The problem: What is needed is an exact copy of the records below, with the pictures left out.

Source information:
**********
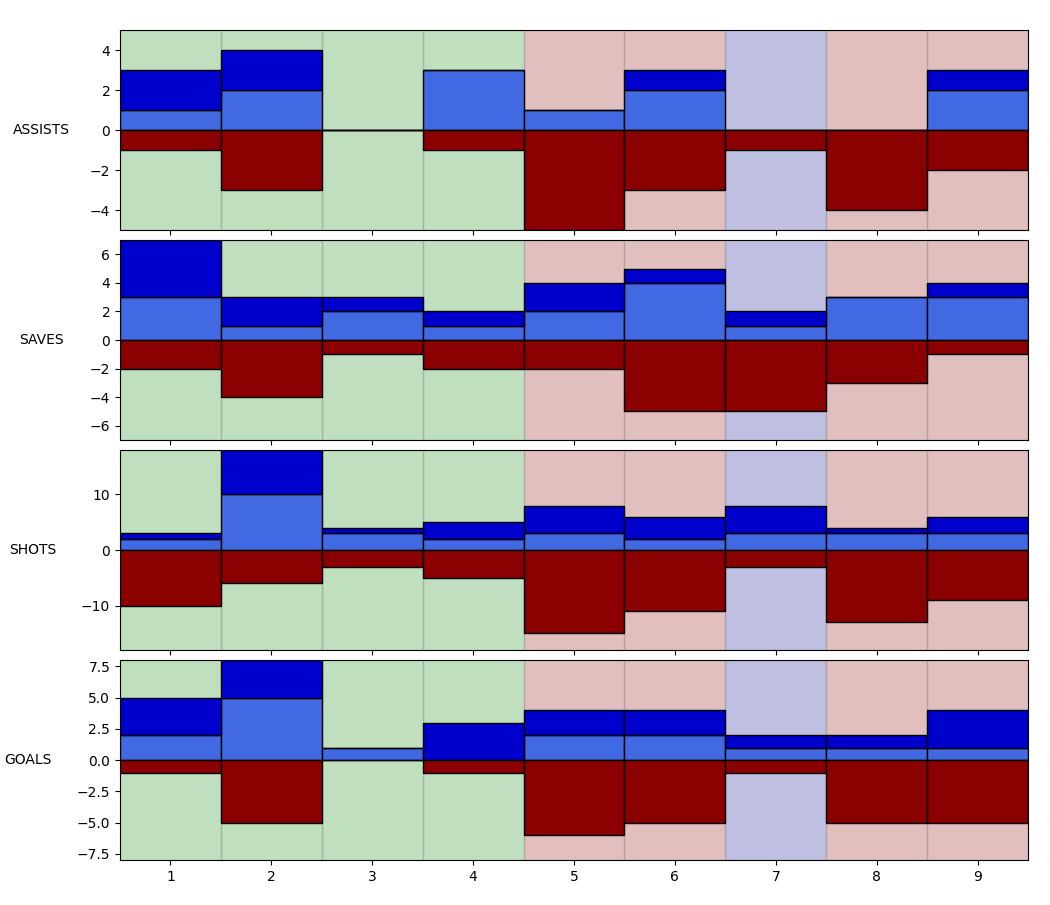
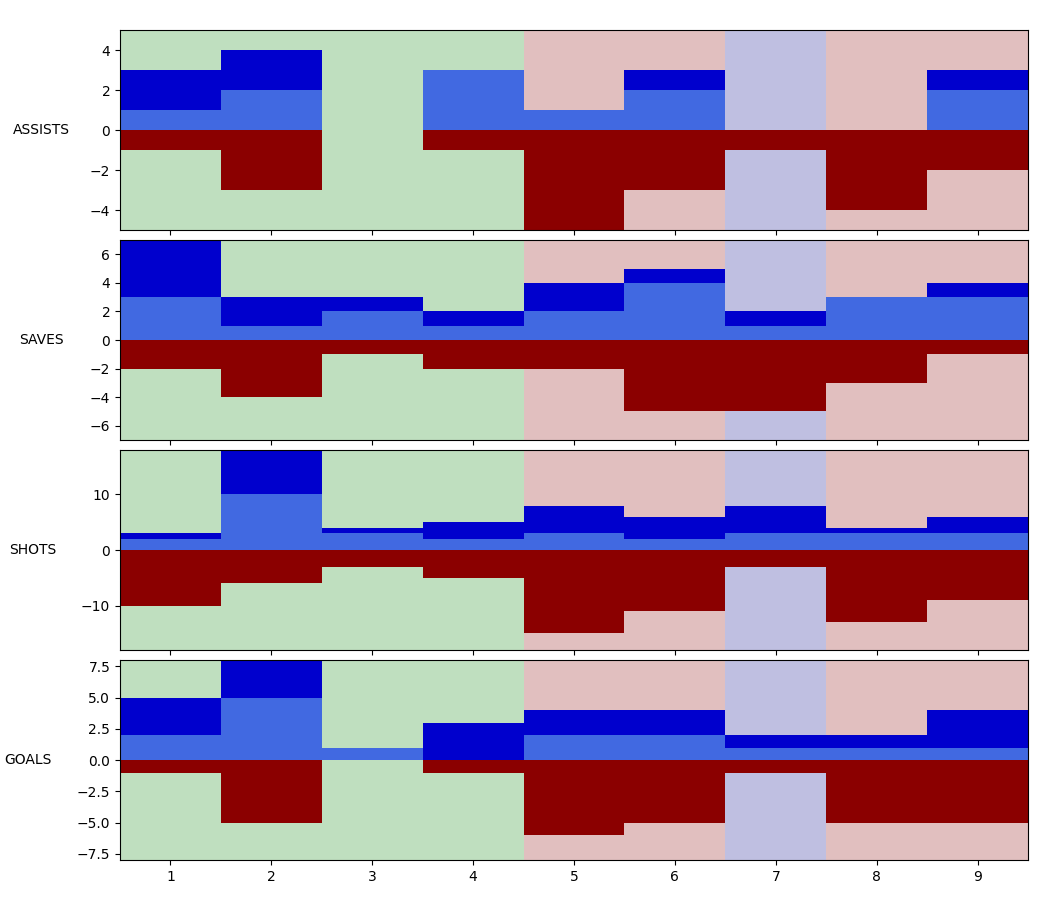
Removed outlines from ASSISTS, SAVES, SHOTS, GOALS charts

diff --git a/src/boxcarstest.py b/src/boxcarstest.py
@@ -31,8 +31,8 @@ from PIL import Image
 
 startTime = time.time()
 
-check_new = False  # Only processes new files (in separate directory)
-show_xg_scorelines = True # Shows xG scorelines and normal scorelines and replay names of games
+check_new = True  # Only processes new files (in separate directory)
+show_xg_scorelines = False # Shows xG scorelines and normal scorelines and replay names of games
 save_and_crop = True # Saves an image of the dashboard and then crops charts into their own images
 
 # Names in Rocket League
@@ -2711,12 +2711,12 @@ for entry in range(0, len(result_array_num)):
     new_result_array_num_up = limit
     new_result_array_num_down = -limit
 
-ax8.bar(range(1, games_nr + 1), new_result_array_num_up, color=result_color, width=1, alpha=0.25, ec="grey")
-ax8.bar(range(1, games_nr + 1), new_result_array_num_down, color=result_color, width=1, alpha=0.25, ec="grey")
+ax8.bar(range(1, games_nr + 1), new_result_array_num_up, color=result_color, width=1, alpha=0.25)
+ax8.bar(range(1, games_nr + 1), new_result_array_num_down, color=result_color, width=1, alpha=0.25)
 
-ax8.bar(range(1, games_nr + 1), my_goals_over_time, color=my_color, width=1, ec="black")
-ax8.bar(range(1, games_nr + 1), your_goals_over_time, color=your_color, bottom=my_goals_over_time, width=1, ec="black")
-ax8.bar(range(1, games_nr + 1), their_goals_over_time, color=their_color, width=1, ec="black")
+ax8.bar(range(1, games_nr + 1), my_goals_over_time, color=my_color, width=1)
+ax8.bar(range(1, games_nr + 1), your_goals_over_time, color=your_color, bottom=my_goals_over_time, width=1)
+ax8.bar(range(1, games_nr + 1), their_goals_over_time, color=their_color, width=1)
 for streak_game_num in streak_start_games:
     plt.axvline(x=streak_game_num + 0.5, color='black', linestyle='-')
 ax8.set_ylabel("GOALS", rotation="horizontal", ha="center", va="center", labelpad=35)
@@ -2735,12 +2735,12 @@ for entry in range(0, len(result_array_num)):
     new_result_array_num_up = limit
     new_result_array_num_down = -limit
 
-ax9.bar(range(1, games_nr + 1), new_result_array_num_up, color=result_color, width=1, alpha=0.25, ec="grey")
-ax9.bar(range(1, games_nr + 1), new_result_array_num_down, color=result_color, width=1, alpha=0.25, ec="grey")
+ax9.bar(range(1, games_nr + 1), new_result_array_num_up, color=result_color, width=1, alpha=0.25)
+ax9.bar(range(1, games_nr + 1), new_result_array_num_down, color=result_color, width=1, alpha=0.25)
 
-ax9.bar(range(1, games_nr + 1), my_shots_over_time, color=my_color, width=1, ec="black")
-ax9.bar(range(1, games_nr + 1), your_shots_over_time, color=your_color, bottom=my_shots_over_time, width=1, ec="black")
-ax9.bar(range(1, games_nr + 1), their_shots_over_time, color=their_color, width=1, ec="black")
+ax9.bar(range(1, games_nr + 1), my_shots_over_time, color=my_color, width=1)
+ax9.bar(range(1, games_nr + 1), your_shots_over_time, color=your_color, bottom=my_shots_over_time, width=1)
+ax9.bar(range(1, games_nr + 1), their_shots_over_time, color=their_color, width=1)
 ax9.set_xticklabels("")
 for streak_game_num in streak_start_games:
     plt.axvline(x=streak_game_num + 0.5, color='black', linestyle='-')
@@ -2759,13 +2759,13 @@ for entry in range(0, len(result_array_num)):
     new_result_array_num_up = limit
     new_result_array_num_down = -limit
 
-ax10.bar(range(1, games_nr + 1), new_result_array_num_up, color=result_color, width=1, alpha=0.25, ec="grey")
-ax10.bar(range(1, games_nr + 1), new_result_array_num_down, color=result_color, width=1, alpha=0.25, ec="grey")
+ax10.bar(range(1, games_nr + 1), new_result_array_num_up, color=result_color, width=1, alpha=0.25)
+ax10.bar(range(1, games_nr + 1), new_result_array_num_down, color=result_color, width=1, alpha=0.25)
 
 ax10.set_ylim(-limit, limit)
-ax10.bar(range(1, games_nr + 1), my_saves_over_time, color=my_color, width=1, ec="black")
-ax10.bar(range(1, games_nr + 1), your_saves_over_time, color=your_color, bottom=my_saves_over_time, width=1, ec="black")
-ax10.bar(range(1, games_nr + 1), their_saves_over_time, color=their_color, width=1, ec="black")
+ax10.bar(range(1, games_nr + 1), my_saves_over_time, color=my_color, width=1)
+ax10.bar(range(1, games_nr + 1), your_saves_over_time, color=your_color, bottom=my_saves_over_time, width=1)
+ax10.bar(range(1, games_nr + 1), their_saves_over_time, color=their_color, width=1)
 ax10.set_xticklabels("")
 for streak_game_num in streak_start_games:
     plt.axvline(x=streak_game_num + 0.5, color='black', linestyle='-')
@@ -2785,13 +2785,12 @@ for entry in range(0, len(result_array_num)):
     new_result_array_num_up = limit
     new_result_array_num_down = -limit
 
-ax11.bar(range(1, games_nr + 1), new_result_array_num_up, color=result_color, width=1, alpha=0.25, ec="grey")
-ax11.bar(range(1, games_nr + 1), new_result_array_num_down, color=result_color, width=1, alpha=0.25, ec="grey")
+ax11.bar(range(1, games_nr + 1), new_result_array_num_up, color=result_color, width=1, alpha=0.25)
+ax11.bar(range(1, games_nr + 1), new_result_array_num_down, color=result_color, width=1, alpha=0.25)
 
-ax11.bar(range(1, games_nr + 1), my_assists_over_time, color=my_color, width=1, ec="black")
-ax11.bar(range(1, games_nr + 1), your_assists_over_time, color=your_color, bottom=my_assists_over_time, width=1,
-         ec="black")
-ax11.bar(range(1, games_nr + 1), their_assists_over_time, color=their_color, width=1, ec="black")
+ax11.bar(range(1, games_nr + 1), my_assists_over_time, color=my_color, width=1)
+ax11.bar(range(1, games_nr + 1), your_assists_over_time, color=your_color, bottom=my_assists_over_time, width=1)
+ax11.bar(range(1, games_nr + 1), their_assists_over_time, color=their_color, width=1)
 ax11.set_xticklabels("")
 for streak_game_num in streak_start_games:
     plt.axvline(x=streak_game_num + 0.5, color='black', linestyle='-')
**********
Task output:
Removed outlines from ASSISTS, SAVES, SHOTS, GOALS charts

diff --git a/src/boxcarstest.py b/src/boxcarstest.py
@@ -31,8 +31,8 @@ from PIL import Image
 
 startTime = time.time()
 
-check_new = False  # Only processes new files (in separate directory)
-show_xg_scorelines = True # Shows xG scorelines and normal scorelines and replay names of games
+check_new = True  # Only processes new files (in separate directory)
+show_xg_scorelines = False # Shows xG scorelines and normal scorelines and replay names of games
 save_and_crop = True # Saves an image of the dashboard and then crops charts into their own images
 
 # Names in Rocket League
@@ -2711,12 +2711,12 @@ for entry in range(0, len(result_array_num)):
     new_result_array_num_up = limit
     new_result_array_num_down = -limit
 
-ax8.bar(range(1, games_nr + 1), new_result_array_num_up, color=result_color, width=1, alpha=0.25, ec="grey")
-ax8.bar(range(1, games_nr + 1), new_result_array_num_down, color=result_color, width=1, alpha=0.25, ec="grey")
+ax8.bar(range(1, games_nr + 1), new_result_array_num_up, color=result_color, width=1, alpha=0.25)
+ax8.bar(range(1, games_nr + 1), new_result_array_num_down, color=result_color, width=1, alpha=0.25)
 
-ax8.bar(range(1, games_nr + 1), my_goals_over_time, color=my_color, width=1, ec="black")
-ax8.bar(range(1, games_nr + 1), your_goals_over_time, color=your_color, bottom=my_goals_over_time, width=1, ec="black")
-ax8.bar(range(1, games_nr + 1), their_goals_over_time, color=their_color, width=1, ec="black")
+ax8.bar(range(1, games_nr + 1), my_goals_over_time, color=my_color, width=1)
+ax8.bar(range(1, games_nr + 1), your_goals_over_time, color=your_color, bottom=my_goals_over_time, width=1)
+ax8.bar(range(1, games_nr + 1), their_goals_over_time, color=their_color, width=1)
 for streak_game_num in streak_start_games:
     plt.axvline(x=streak_game_num + 0.5, color='black', linestyle='-')
 ax8.set_ylabel("GOALS", rotation="horizontal", ha="center", va="center", labelpad=35)
@@ -2735,12 +2735,12 @@ for entry in range(0, len(result_array_num)):
     new_result_array_num_up = limit
     new_result_array_num_down = -limit
 
-ax9.bar(range(1, games_nr + 1), new_result_array_num_up, color=result_color, width=1, alpha=0.25, ec="grey")
-ax9.bar(range(1, games_nr + 1), new_result_array_num_down, color=result_color, width=1, alpha=0.25, ec="grey")
+ax9.bar(range(1, games_nr + 1), new_result_array_num_up, color=result_color, width=1, alpha=0.25)
+ax9.bar(range(1, games_nr + 1), new_result_array_num_down, color=result_color, width=1, alpha=0.25)
 
-ax9.bar(range(1, games_nr + 1), my_shots_over_time, color=my_color, width=1, ec="black")
-ax9.bar(range(1, games_nr + 1), your_shots_over_time, color=your_color, bottom=my_shots_over_time, width=1, ec="black")
-ax9.bar(range(1, games_nr + 1), their_shots_over_time, color=their_color, width=1, ec="black")
+ax9.bar(range(1, games_nr + 1), my_shots_over_time, color=my_color, width=1)
+ax9.bar(range(1, games_nr + 1), your_shots_over_time, color=your_color, bottom=my_shots_over_time, width=1)
+ax9.bar(range(1, games_nr + 1), their_shots_over_time, color=their_color, width=1)
 ax9.set_xticklabels("")
 for streak_game_num in streak_start_games:
     plt.axvline(x=streak_game_num + 0.5, color='black', linestyle='-')
@@ -2759,13 +2759,13 @@ for entry in range(0, len(result_array_num)):
     new_result_array_num_up = limit
     new_result_array_num_down = -limit
 
-ax10.bar(range(1, games_nr + 1), new_result_array_num_up, color=result_color, width=1, alpha=0.25, ec="grey")
-ax10.bar(range(1, games_nr + 1), new_result_array_num_down, color=result_color, width=1, alpha=0.25, ec="grey")
+ax10.bar(range(1, games_nr + 1), new_result_array_num_up, color=result_color, width=1, alpha=0.25)
+ax10.bar(range(1, games_nr + 1), new_result_array_num_down, color=result_color, width=1, alpha=0.25)
 
 ax10.set_ylim(-limit, limit)
-ax10.bar(range(1, games_nr + 1), my_saves_over_time, color=my_color, width=1, ec="black")
-ax10.bar(range(1, games_nr + 1), your_saves_over_time, color=your_color, bottom=my_saves_over_time, width=1, ec="black")
-ax10.bar(range(1, games_nr + 1), their_saves_over_time, color=their_color, width=1, ec="black")
+ax10.bar(range(1, games_nr + 1), my_saves_over_time, color=my_color, width=1)
+ax10.bar(range(1, games_nr + 1), your_saves_over_time, color=your_color, bottom=my_saves_over_time, width=1)
+ax10.bar(range(1, games_nr + 1), their_saves_over_time, color=their_color, width=1)
 ax10.set_xticklabels("")
 for streak_game_num in streak_start_games:
     plt.axvline(x=streak_game_num + 0.5, color='black', linestyle='-')
@@ -2785,13 +2785,12 @@ for entry in range(0, len(result_array_num)):
     new_result_array_num_up = limit
     new_result_array_num_down = -limit
 
-ax11.bar(range(1, games_nr + 1), new_result_array_num_up, color=result_color, width=1, alpha=0.25, ec="grey")
-ax11.bar(range(1, games_nr + 1), new_result_array_num_down, color=result_color, width=1, alpha=0.25, ec="grey")
+ax11.bar(range(1, games_nr + 1), new_result_array_num_up, color=result_color, width=1, alpha=0.25)
+ax11.bar(range(1, games_nr + 1), new_result_array_num_down, color=result_color, width=1, alpha=0.25)
 
-ax11.bar(range(1, games_nr + 1), my_assists_over_time, color=my_color, width=1, ec="black")
-ax11.bar(range(1, games_nr + 1), your_assists_over_time, color=your_color, bottom=my_assists_over_time, width=1,
-         ec="black")
-ax11.bar(range(1, games_nr + 1), their_assists_over_time, color=their_color, width=1, ec="black")
+ax11.bar(range(1, games_nr + 1), my_assists_over_time, color=my_color, width=1)
+ax11.bar(range(1, games_nr + 1), your_assists_over_time, color=your_color, bottom=my_assists_over_time, width=1)
+ax11.bar(range(1, games_nr + 1), their_assists_over_time, color=their_color, width=1)
 ax11.set_xticklabels("")
 for streak_game_num in streak_start_games:
     plt.axvline(x=streak_game_num + 0.5, color='black', linestyle='-')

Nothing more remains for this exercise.